very successful in the music industry, and stayed here and fight for my people post the utah into book at the fact he ran for mayor at one point. >> guest: yes. >> host: how did you do. >> guest: i came in fourth place. i came in first place with all those living voters and they came in fourth place with all the dead voters. seek him in south florida you've got dead voters. you called an absentee. the living people i came in first place competitive people i came in fourth. >> host: 11% of the vote over all. it also talk about how you look at it as one miami. has that in any way been achieved. >> guest: it's still a struggle because when, you know, from the outside looking in, the people of miami want one miami. it's not a day that goes by that some of my latin friends or jewish friends, anglo friends, you name it, that comes to me

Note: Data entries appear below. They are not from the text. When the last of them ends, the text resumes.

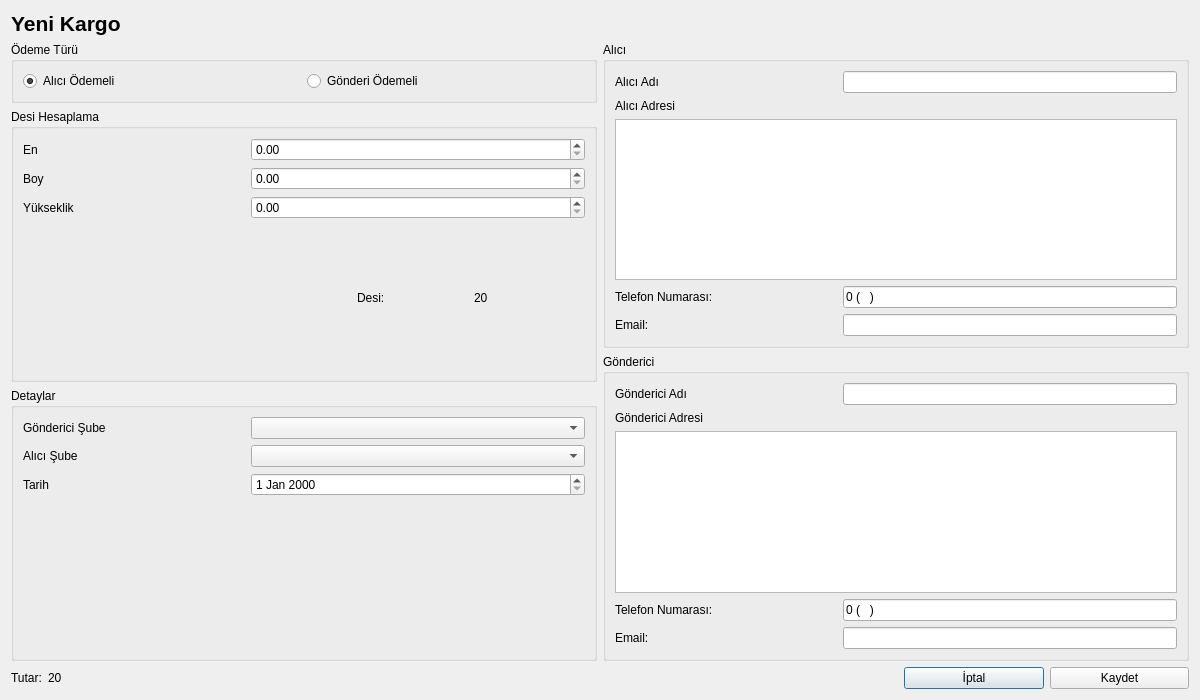
Alder-Team/KargoOtomasyonu, file UI/VeriFormlari/krgyenikargoekle.ui: the form before one commit.
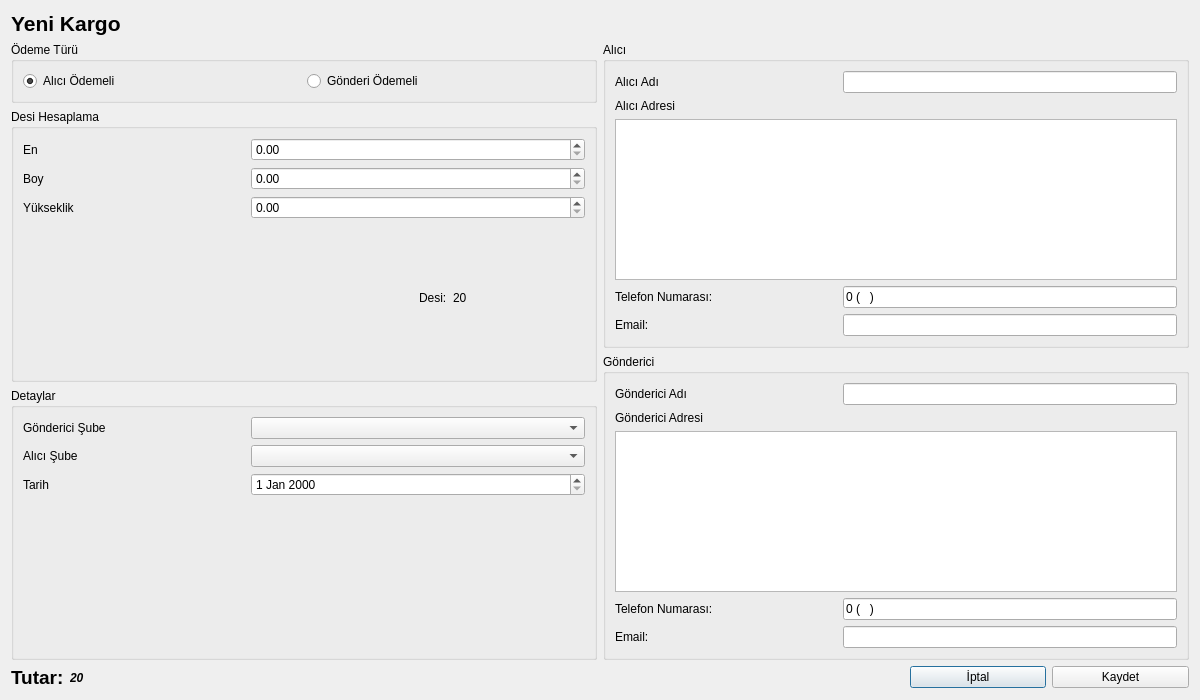
The form after the commit.

Patch:
```diff
--- a/UI/VeriFormlari/krgyenikargoekle.ui
+++ b/UI/VeriFormlari/krgyenikargoekle.ui
@@ -124,7 +124,7 @@
                </layout>
               </item>
               <item>
-               <layout class="QHBoxLayout" name="horizontalLayout" stretch="3,1,1">
+               <layout class="QHBoxLayout" name="horizontalLayout" stretch="3,0,1">
                 <item>
                  <spacer name="horizontalSpacer">
                   <property name="orientation">
@@ -433,6 +433,13 @@
       <layout class="QHBoxLayout" name="horizontalLayout_2" stretch="0,0,6,1,1">
        <item>
         <widget class="QLabel" name="lblTutarSonucOncekiLabel">
+         <property name="font">
+          <font>
+           <pointsize>14</pointsize>
+           <weight>75</weight>
+           <bold>true</bold>
+          </font>
+         </property>
          <property name="text">
           <string>Tutar:</string>
          </property>
@@ -440,6 +447,13 @@
        </item>
        <item>
         <widget class="QLabel" name="lblTutarSonuc">
+         <property name="font">
+          <font>
+           <weight>75</weight>
+           <italic>true</italic>
+           <bold>true</bold>
+          </font>
+         </property>
          <property name="text">
           <string>20</string>
          </property>
```
Left out of the diff: 8 changed lines with no effect on the pictures.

and says what can we do to help these communities and what can we do to help these teams? does not act day goes by that these good folks come it's much more than politicians who are controlled by the special interest groups. in actuality putting money into their pockets but those are the ones who tried to create this diversion and the separation of our town. we have some great people here in miami and the people who are, they want one miami and i think that's going to be my slogan going forward, one miami. >> host: in your book, "the book of luke," you talk about the fact that the explicit lyrics label that's put on, those put on a lot of albums and cds, you are partially responsible for the, but it was a put on until white kids started buying rap music, explicit rap music that it was okay you say when black kid reminded. >> guest: yeah, yeah.
just like you succumb in the book, i talk about it in detail because i wanted people to know what i was going through. i had a really figure out why i was going through all of this controversy. why are these governors and vice presidents and tipper gore and everybody was coming after me. so as i went on i just was thinking about it like okay, hip-hop has been around. you know, it's crossing over and rock 'n roll is being phased out all of it. a lot of white kids in this community. that's when the controversy came. that's when guys like myself, ice-t, nwa, we ended up on tipper gore's list, al gore's wife. the top 10 bad guys and so at the time i just figured that's what usually all about. it was all about white kids now getting the music. but when i look at it i said is it important to fight for this? because white kids should listen to the struggles of black kids
because hip-hop music ain't nothing but the modern age blues, you know, kids like to talk, flowrider at different guys talk about the struggles that are happening in their community can nwa, taking their movies a partner at the time when they said f the police. there some great stories in the i talk about at those periods of time when black guys were getting shot and killed and it's still happening today. i just think the book is so important for people to read from a historical standpoint. >> host: explicit lyrics inside. here's the book, "the book of luke: my fight for truth, justice, and liberty city." luther campbell is the author. >> many of this year's presidential candidates have written books to introduce themselves to voters and to promote their views on issues. here's a look at some of the candidates' books.